The new pedestrian footbridge, near the Ebony Restaurant at the Kwame Nkrumah Circle, is gradually being taken over by hawkers, who have turned the place into a market.
Both day and night these traders display wares, including ladies' and gents' underwear, denim clothes, footwear, toys, and many others, that cannot be mentioned here for lack of space, along the rails and the floor of the footbridge.
This practice has started making access to and fro the Kaneshie Station, at the Kwame Nkrumah Circle, a nightmarish experience, since it becomes difficult as one has to wade one's way through the maze of hawkers and their clients, who have virtually taken over the pedestrian access route.
Most irritating, is the phenomenon of people patronising wares displayed on the floor. These people, including ladies with protruding behinds, turn their backs against the thin access way left for pedestrians, and bend down to pick and choose those things they want to buy from the vendors.
Some of these people even decide to try shoes on the footbridge, this they do clumsily, leaving no space at all for passers-by.
Another menace, that has started developing alongside the hawking, is the invasion of the footbridge by pick-pockets, as it pertains on the Kaneshie Footbridge.
As people bend down to buy, and others hustle for space to cross the bridge, the pick-pockets take advantage of the innocent and careless, and steal from them.

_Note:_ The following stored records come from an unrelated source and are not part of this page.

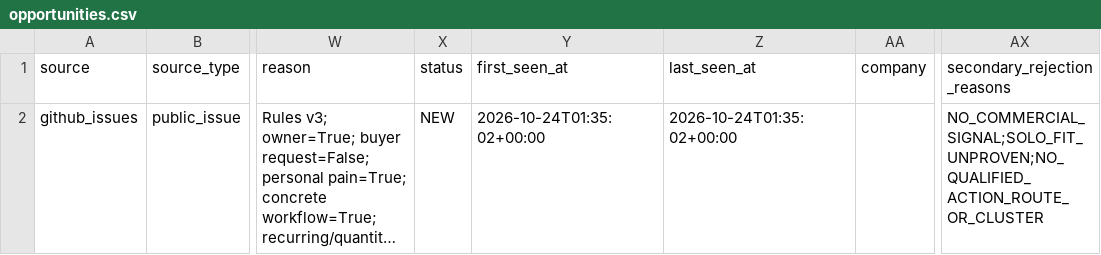
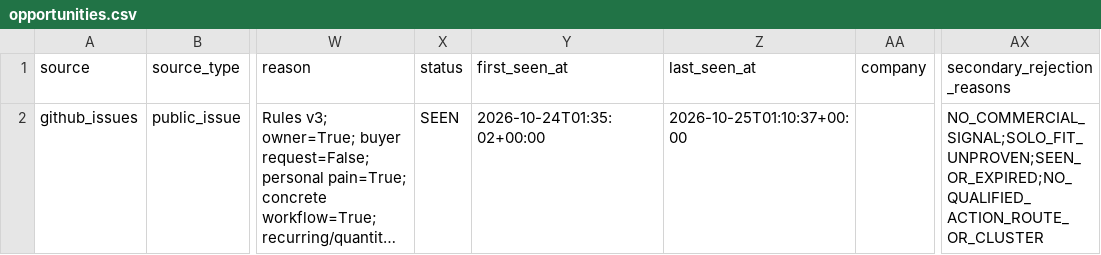
Before and after one commit to love20050402-hub/market-research-engine, a CSV file: output/opportunities.csv, drawn as a sheet; only a part is shown, gaps mark what is left out; long unchanged cells end in …; the diff names each change by its address in the sheet, - before the commit and + after, or states it on an @@ line.

```diff
--- a/output/opportunities.csv
+++ b/output/opportunities.csv
-X2 (status): NEW
+X2 (status): SEEN
-Z2 (last_seen_at): 2026-10-24T01:35:02+00:00
+Z2 (last_seen_at): 2026-10-25T01:10:37+00:00
-AX2 (secondary_rejection_reasons): NO_COMMERCIAL_SIGNAL;SOLO_FIT_UNPROVEN;NO_QUALIFIED_ACTION_ROUTE_OR_CLUSTER
+AX2 (secondary_rejection_reasons): NO_COMMERCIAL_SIGNAL;SOLO_FIT_UNPROVEN;SEEN_OR_EXPIRED;NO_QUALIFIED_ACTION_ROUTE_OR_CLUSTER
```
Also changed, not shown: output/market_top10.csv, output/pain_radar.csv, 7 other files.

Interestingly some of these social deviants, dress so well these days, looking like any ordinary worker or student in town, making it difficult to identify them, unless they are caught in the act.
The Metro Guards, whose duty it is to ward-off the onslaught of these petty-traders, seem to have also abandoned their duties, giving the traders a field day to ply their trade.
When the Accra File sought the to know, from some of the hawkers, as to whether the Metro Authorities had allowed them to hawk around that place, some claimed the Metro Guards accepted tips from them, to turn a blind eye to their activities.
Some also claim that the Metro Guards believe their being up there keeps them off the streets and pavements – robbing Peter to pay Paul.
“We would stay here till after the December Elections,” quipped one of them, adding that no one could sack them from there.
The Accra File believes that the Accra Metropolitan Assembly (AMA) would need to take action on some of these activities, if they really want to ease the congestion on the streets.
This is more important, when there are still so many empty market stalls in the new Pedestrian Mall at Odawna, just a few metres away from this footbridge, where some of these hawkers could be allowed to ply their trade.
Since some of them complain that the fees being charged for the stalls were way above what they could afford, government could subsidise it for them, through a form of social intervention.